**Task instructions**:
Your task is to output the listing exactly, leaving every image out.

**Entries shown**:
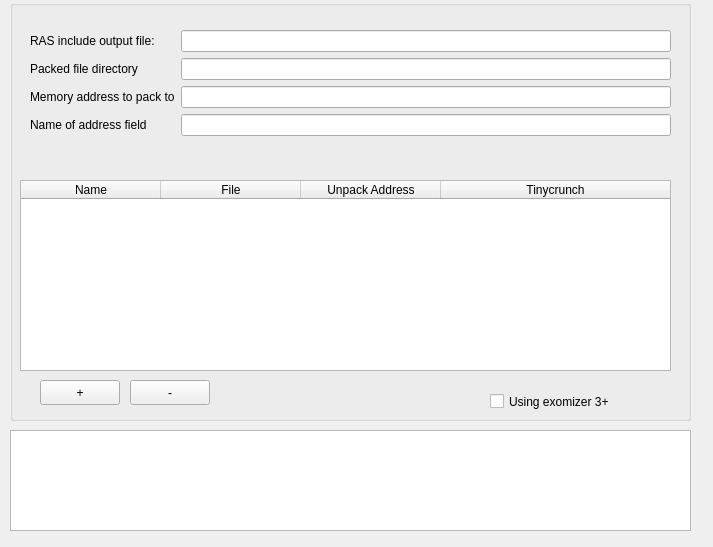
The window that source/trsedocuments/formpaw.ui (leuat/TRSE) describes before a commit, drawn with Qt 5.
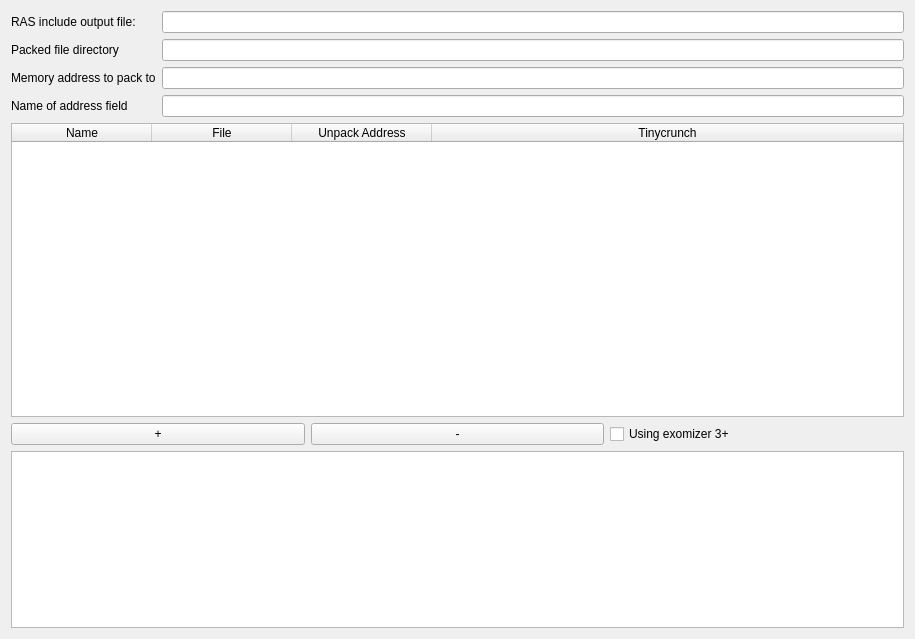
The same window after the commit.

Diff of the .ui file:
```diff
--- a/source/trsedocuments/formpaw.ui
+++ b/source/trsedocuments/formpaw.ui
@@ -6,121 +6,15 @@
    <rect>
     <x>0</x>
     <y>0</y>
-    <width>713</width>
-    <height>547</height>
+    <width>915</width>
+    <height>639</height>
    </rect>
   </property>
   <property name="windowTitle">
    <string>Form</string>
   </property>
-  <widget class="QGroupBox" name="groupBox">
-   <property name="geometry">
-    <rect>
-     <x>10</x>
-     <y>0</y>
-     <width>681</width>
-     <height>421</height>
-    </rect>
-   </property>
-   <property name="title">
-    <string/>
-   </property>
-   <widget class="QTableWidget" name="tabData">
-    <property name="geometry">
-     <rect>
-      <x>10</x>
-      <y>180</y>
-      <width>651</width>
-      <height>191</height>
-     </rect>
-    </property>
-    <property name="cornerButtonEnabled">
-     <bool>true</bool>
-    </property>
-    <property name="columnCount">
-     <number>4</number>
-    </property>
-    <attribute name="horizontalHeaderVisible">
-     <bool>true</bool>
-    </attribute>
-    <attribute name="horizontalHeaderDefaultSectionSize">
-     <number>140</number>
-    </attribute>
-    <attribute name="horizontalHeaderStretchLastSection">
-     <bool>true</bool>
-    </attribute>
-    <attribute name="verticalHeaderStretchLastSection">
-     <bool>false</bool>
-    </attribute>
-    <column>
-     <property name="text">
-      <string>Name</string>
-     </property>
-    </column>
-    <column>
-     <property name="text">
-      <string>File</string>
-     </property>
-    </column>
-    <column>
-     <property name="text">
-      <string>Unpack Address</string>
-     </property>
-    </column>
-    <column>
-     <property name="text">
-      <string>Tinycrunch</string>
-     </property>
-    </column>
-   </widget>
-   <widget class="QPushButton" name="pushButton">
-    <property name="geometry">
-     <rect>
-      <x>30</x>
-      <y>380</y>
-      <width>80</width>
-      <height>25</height>
-     </rect>
-    </property>
-    <property name="text">
-     <string>+</string>
-    </property>
-   </widget>
-   <widget class="QPushButton" name="pushButton_2">
-    <property name="geometry">
-     <rect>
-      <x>120</x>
-      <y>380</y>
-      <width>80</width>
-      <height>25</height>
-     </rect>
-    </property>
-    <property name="text">
-     <string>-</string>
-    </property>
-   </widget>
-   <widget class="QCheckBox" name="chkExomizer3">
-    <property name="geometry">
-     <rect>
-      <x>480</x>
-      <y>390</y>
-      <width>171</width>
-      <height>23</height>
-     </rect>
-    </property>
-    <property name="text">
-     <string>Using exomizer 3+</string>
-    </property>
-   </widget>
-   <widget class="QWidget" name="formLayoutWidget">
-    <property name="geometry">
-     <rect>
-      <x>20</x>
-      <y>30</y>
-      <width>641</width>
-      <height>143</height>
-     </rect>
-    </property>
+  <layout class="QVBoxLayout" name="verticalLayout" stretch="1,5,1,3">
+   <item>
     <layout class="QFormLayout" name="formLayout">
      <item row="0" column="0">
       <widget class="QLabel" name="label">
@@ -163,18 +57,78 @@
       <widget class="QLineEdit" name="leAddressField"/>
      </item>
     </layout>
-   </widget>
-  </widget>
-  <widget class="QTextBrowser" name="leOutput">
-   <property name="geometry">
-    <rect>
-     <x>10</x>
-     <y>430</y>
-     <width>681</width>
-     <height>101</height>
-    </rect>
-   </property>
-  </widget>
+   </item>
+   <item>
+    <widget class="QTableWidget" name="tabData">
+     <property name="cornerButtonEnabled">
+      <bool>true</bool>
+     </property>
+     <property name="columnCount">
+      <number>4</number>
+     </property>
+     <attribute name="horizontalHeaderVisible">
+      <bool>true</bool>
+     </attribute>
+     <attribute name="horizontalHeaderDefaultSectionSize">
+      <number>140</number>
+     </attribute>
+     <attribute name="horizontalHeaderStretchLastSection">
+      <bool>true</bool>
+     </attribute>
+     <attribute name="verticalHeaderStretchLastSection">
+      <bool>false</bool>
+     </attribute>
+     <column>
+      <property name="text">
+       <string>Name</string>
+      </property>
+     </column>
+     <column>
+      <property name="text">
+       <string>File</string>
+      </property>
+     </column>
+     <column>
+      <property name="text">
+       <string>Unpack Address</string>
+      </property>
+     </column>
+     <column>
+      <property name="text">
+       <string>Tinycrunch</string>
+      </property>
+     </column>
+    </widget>
+   </item>
+   <item>
+    <layout class="QHBoxLayout" name="horizontalLayout">
+     <item>
+      <widget class="QPushButton" name="pushButton">
+       <property name="text">
+        <string>+</string>
+       </property>
+      </widget>
+     </item>
+     <item>
+      <widget class="QPushButton" name="pushButton_2">
+       <property name="text">
+        <string>-</string>
+       </property>
+      </widget>
+     </item>
+     <item>
+      <widget class="QCheckBox" name="chkExomizer3">
+       <property name="text">
+        <string>Using exomizer 3+</string>
+       </property>
+      </widget>
+     </item>
+    </layout>
+   </item>
+   <item>
+    <widget class="QTextBrowser" name="leOutput"/>
+   </item>
+  </layout>
  </widget>
  <resources/>
  <connections/>
```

**Reply**:
The window that source/trsedocuments/formpaw.ui (leuat/TRSE) describes before a commit, drawn with Qt 5.
The same window after the commit.

Diff of the .ui file:
```diff
--- a/source/trsedocuments/formpaw.ui
+++ b/source/trsedocuments/formpaw.ui
@@ -6,121 +6,15 @@
    <rect>
     <x>0</x>
     <y>0</y>
-    <width>713</width>
-    <height>547</height>
+    <width>915</width>
+    <height>639</height>
    </rect>
   </property>
   <property name="windowTitle">
    <string>Form</string>
   </property>
-  <widget class="QGroupBox" name="groupBox">
-   <property name="geometry">
-    <rect>
-     <x>10</x>
-     <y>0</y>
-     <width>681</width>
-     <height>421</height>
-    </rect>
-   </property>
-   <property name="title">
-    <string/>
-   </property>
-   <widget class="QTableWidget" name="tabData">
-    <property name="geometry">
-     <rect>
-      <x>10</x>
-      <y>180</y>
-      <width>651</width>
-      <height>191</height>
-     </rect>
-    </property>
-    <property name="cornerButtonEnabled">
-     <bool>true</bool>
-    </property>
-    <property name="columnCount">
-     <number>4</number>
-    </property>
-    <attribute name="horizontalHeaderVisible">
-     <bool>true</bool>
-    </attribute>
-    <attribute name="horizontalHeaderDefaultSectionSize">
-     <number>140</number>
-    </attribute>
-    <attribute name="horizontalHeaderStretchLastSection">
-     <bool>true</bool>
-    </attribute>
-    <attribute name="verticalHeaderStretchLastSection">
-     <bool>false</bool>
-    </attribute>
-    <column>
-     <property name="text">
-      <string>Name</string>
-     </property>
-    </column>
-    <column>
-     <property name="text">
-      <string>File</string>
-     </property>
-    </column>
-    <column>
-     <property name="text">
-      <string>Unpack Address</string>
-     </property>
-    </column>
-    <column>
-     <property name="text">
-      <string>Tinycrunch</string>
-     </property>
-    </column>
-   </widget>
-   <widget class="QPushButton" name="pushButton">
-    <property name="geometry">
-     <rect>
-      <x>30</x>
-      <y>380</y>
-      <width>80</width>
-      <height>25</height>
-     </rect>
-    </property>
-    <property name="text">
-     <string>+</string>
-    </property>
-   </widget>
-   <widget class="QPushButton" name="pushButton_2">
-    <property name="geometry">
-     <rect>
-      <x>120</x>
-      <y>380</y>
-      <width>80</width>
-      <height>25</height>
-     </rect>
-    </property>
-    <property name="text">
-     <string>-</string>
-    </property>
-   </widget>
-   <widget class="QCheckBox" name="chkExomizer3">
-    <property name="geometry">
-     <rect>
-      <x>480</x>
-      <y>390</y>
-      <width>171</width>
-      <height>23</height>
-     </rect>
-    </property>
-    <property name="text">
-     <string>Using exomizer 3+</string>
-    </property>
-   </widget>
-   <widget class="QWidget" name="formLayoutWidget">
-    <property name="geometry">
-     <rect>
-      <x>20</x>
-      <y>30</y>
-      <width>641</width>
-      <height>143</height>
-     </rect>
-    </property>
+  <layout class="QVBoxLayout" name="verticalLayout" stretch="1,5,1,3">
+   <item>
     <layout class="QFormLayout" name="formLayout">
      <item row="0" column="0">
       <widget class="QLabel" name="label">
@@ -163,18 +57,78 @@
       <widget class="QLineEdit" name="leAddressField"/>
      </item>
     </layout>
-   </widget>
-  </widget>
-  <widget class="QTextBrowser" name="leOutput">
-   <property name="geometry">
-    <rect>
-     <x>10</x>
-     <y>430</y>
-     <width>681</width>
-     <height>101</height>
-    </rect>
-   </property>
-  </widget>
+   </item>
+   <item>
+    <widget class="QTableWidget" name="tabData">
+     <property name="cornerButtonEnabled">
+      <bool>true</bool>
+     </property>
+     <property name="columnCount">
+      <number>4</number>
+     </property>
+     <attribute name="horizontalHeaderVisible">
+      <bool>true</bool>
+     </attribute>
+     <attribute name="horizontalHeaderDefaultSectionSize">
+      <number>140</number>
+     </attribute>
+     <attribute name="horizontalHeaderStretchLastSection">
+      <bool>true</bool>
+     </attribute>
+     <attribute name="verticalHeaderStretchLastSection">
+      <bool>false</bool>
+     </attribute>
+     <column>
+      <property name="text">
+       <string>Name</string>
+      </property>
+     </column>
+     <column>
+      <property name="text">
+       <string>File</string>
+      </property>
+     </column>
+     <column>
+      <property name="text">
+       <string>Unpack Address</string>
+      </property>
+     </column>
+     <column>
+      <property name="text">
+       <string>Tinycrunch</string>
+      </property>
+     </column>
+    </widget>
+   </item>
+   <item>
+    <layout class="QHBoxLayout" name="horizontalLayout">
+     <item>
+      <widget class="QPushButton" name="pushButton">
+       <property name="text">
+        <string>+</string>
+       </property>
+      </widget>
+     </item>
+     <item>
+      <widget class="QPushButton" name="pushButton_2">
+       <property name="text">
+        <string>-</string>
+       </property>
+      </widget>
+     </item>
+     <item>
+      <widget class="QCheckBox" name="chkExomizer3">
+       <property name="text">
+        <string>Using exomizer 3+</string>
+       </property>
+      </widget>
+     </item>
+    </layout>
+   </item>
+   <item>
+    <widget class="QTextBrowser" name="leOutput"/>
+   </item>
+  </layout>
  </widget>
  <resources/>
  <connections/>
```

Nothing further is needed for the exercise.